May is known as “the sweetest month” and so far, there is no denying that. This is the longest spring, that I remember in a long while. Usually, spring comes and for a very few weeks, is so very lovely. It lasts but a month, and then the heat becomes wicked and makes one wilt to be outside. Not so this year. Most days, it seems sinful to be inside as the days are just about ideal. The birds sing cheerful verses all day long and I smelled a magnolia blossom today wafting on a gentle wind.
I have almost finished the kitchen floor at the rabbit patch. I worked all weekend and every night this week for several hours. As much as I enjoy working, I will be quite content when this chore is finished. First off, it is a nightmare, when the kitchen shuts down at the rabbit patch. I tried to keep a “path” to the sink, then to the refrigerator, then to the stove and so on. We had to go outside to enter the laundry room, as well.
Christopher Robin and Moonshine were banished from the house altogether. These cats dependably track through paint. In the past I have scolded them for such antics, which implores them to dash about in all directions. It is not easy to get teal blue cat prints off of a kitchen table-or a chair or another floor. Cash, my boxer, uses better judgement and naps in front of a window fan-at a safe distance. Tonight, we will have roasted chicken and potatoes, squash and peas, to celebrate a shining kitchen floor.
The windows are up at the rabbit patch. A farmer is plowing a massive field, just across the road. I smell the dirt he is churning and I bet he smells our supper cooking. I love the smell of the earth. The soft hum of window fans float through the old house now, like a lullaby. I am very fond of window fans. The best sleep, I know of, is either by a wood heater-or a window fan. Only, when the hateful humidity descends on the south and even the wind is hot, do we install the window air condition units. I always put it off as long as I can.
I named the rose garden, at the rabbit patch, “The Quiet Garden”, after Gladys Tabers’. Every rose is blooming now and the pink wild rose sprawls about the picket fence in a full display of little blossoms. The Quiet Garden is a charming place, with the exception of winter. It is a wonderful place to think and wonder-and to unload burdens. One of the many nice things about roses is that they do not tell your secrets-nor do they scoff-nor do they criticize. They are like old and dear friends, in that way. I have a beautiful view of the garden from the window by my “morning table”. In the evening now, fireflies flash their little lights where the roses abide. There is no rhyme or reason to their flight, but I pass a few moments watching them in the twilight, lighting up the “Quiet Garden.”
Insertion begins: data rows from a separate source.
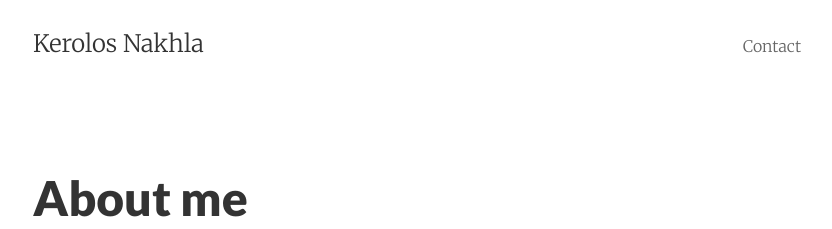
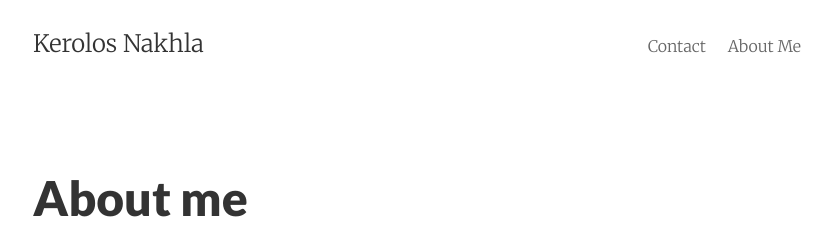
Before and after one commit to keronakhla/keronakhla.github.io, a Jekyll site: the page built from about.html, in a window 1280 px wide. Shown: the top 229 px of the page, without its empty margins (223-1055 px from the left). Built offline with Jekyll 4.4.1, drawn with Linux system fonts in a browser that asks for light colours.

Commit message:
navigation

```diff
--- a/_includes/navigation.html
+++ b/_includes/navigation.html
@@ -1 +1,2 @@
 <a href="{{ site.baseurl }}/contact/">Contact</a>
+<a href="{{ site.baseurl }}/about/">About Me</a>
```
I did not plan the “Quiet Garden”. Like every other beautiful thing in my life, it just happened without any foresight on my part. A farmer was cleaning his barn out one Saturday, and come across a few sections of picket fence, that he had no use for. He offered them to me, and thus the idea of a rose garden was born. Now, one of the rose bushes gives ample shade-enough to give refuge, for the weary, in July.
Dear Diary, In the sweetest month of May, I am glad for the smells of the earth, magnolia blossoms and roses. . . I am glad for fireflies in gardens . . and I am glad too, that a generous farmer cleaned his barn out, one Saturday, a long while ago.